AFTER six days of racing, the Class of 2015 staked their claim as the greatest SEA Games swim team of all time in the best possible way - by winning an all-time high of 23 golds.
With that, Joseph Schooling and Co eclipsed the record of 21 golds, achieved on home soil at the 1973 South-east Asian Peninsular Games.
The joy in the air was palpable, and best typified by Tao Li's win in the 100m butterfly, which gave the team gold No. 22.
After outsprinting her competitors to make it five golds in five events, Tao clenched her fists and slapped the water repeatedly, the same way her team-mates pounded the 21-gold mark into oblivion.
Said Tao: "After I touched the wall, I felt a release.

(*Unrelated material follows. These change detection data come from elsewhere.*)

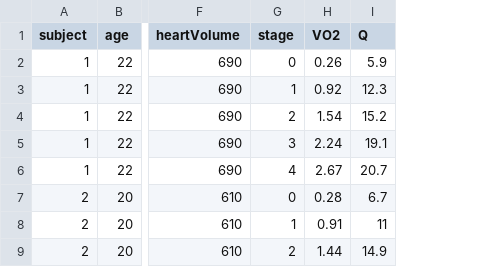
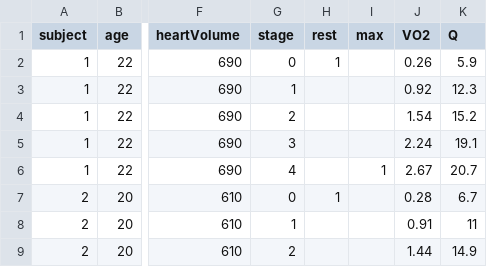
Before and after one commit to kcoffeydpt/physExLab, a CSV file: Astrand_1964/data.csv, drawn as a sheet; only a part is shown, gaps mark what is left out; the diff names each change by its address in the sheet, - before the commit and + after, or states it on an @@ line.

```diff
--- a/Astrand_1964/data.csv
+++ b/Astrand_1964/data.csv
+column H (rest), rows 2-7: 1 |  |  |  |  | 1
+column I (max), row 6: 1
```
Also changed, not shown: 4 other files.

I proved myself that I'm still there and I'm still butterfly (champion) and nobody can touch me in South-east Asia. The timing was not important, I just have to win the gold."
Ex-national swimmer Patricia Chan, who was in the stands, said the medal count spoke for itself.
Said Chan, who was part of the 1973 vintage team: "History rewritten. Medal haul beyond expectation. Amazing final night, and I'm very proud of all our swimmers who made this Games unforgettable. I'm honoured to have witnessed and been a part of it."
Besides Tao's win, Amanda Lim also added a gold in the 50m freestyle, touching home in a Games record time of 25.59sec.
Quah Zheng Wen completed a sweep of all backstroke events, winning the 50m backstroke in a Games and national record of 25.27.
He then led off the men's 4x100m medley relay team, also featuring Lionel Khoo, Joseph Schooling and Clement Lim, to a new national and Games mark of 3min 38.25sec.
The swimming competition also saw Schooling cement his status as the region's swim king as he made it two successive perfect meets.
The University of Texas student had six golds from six races in 2013, but upped the ante this year with a perfect nine wins in nine. Said Schooling: "It's one of my most tiring meets. I'm happy to have reached my target, and I can finally sleep soundly tonight."
Amid the euphoria, national coach Sergio Lopez was a picture of calm in the mixed zone, as he watched his charges indulge autograph hunters.
The 46-year-old, who was appointed in January, said there was more to come from Singapore's swimmers.
He said: "This is a good generation, and we were the best team of the meet. We've taken a big step forward, but we can't say our job is done. We have a lot of good kids coming up, and our next assignment starts from next week, to prepare for the junior worlds in August."
On his history-making team-mates, Schooling said: "I think we just have a lot of talent. The results speak for themselves. We're better than previous teams and I think that's a really good step for Singapore swimming.
"It's also got to do with coaching and training methods. Bringing Sergio was one of the best moves or best move Singapore swimming has done."
The swimmers were unequivocal about the reason behind their landmark achievement - an unbreakable bond forged over the past few months.
Said Tao: "The team spirit is really, really good. It's the best we have. I've been to so many SEA Games, there's none like this."
Quah Ting Wen, who has four golds from 10 events, said: "I think that's the way for us to succeed, to have everyone on the same page and same goal, almost like one mind together."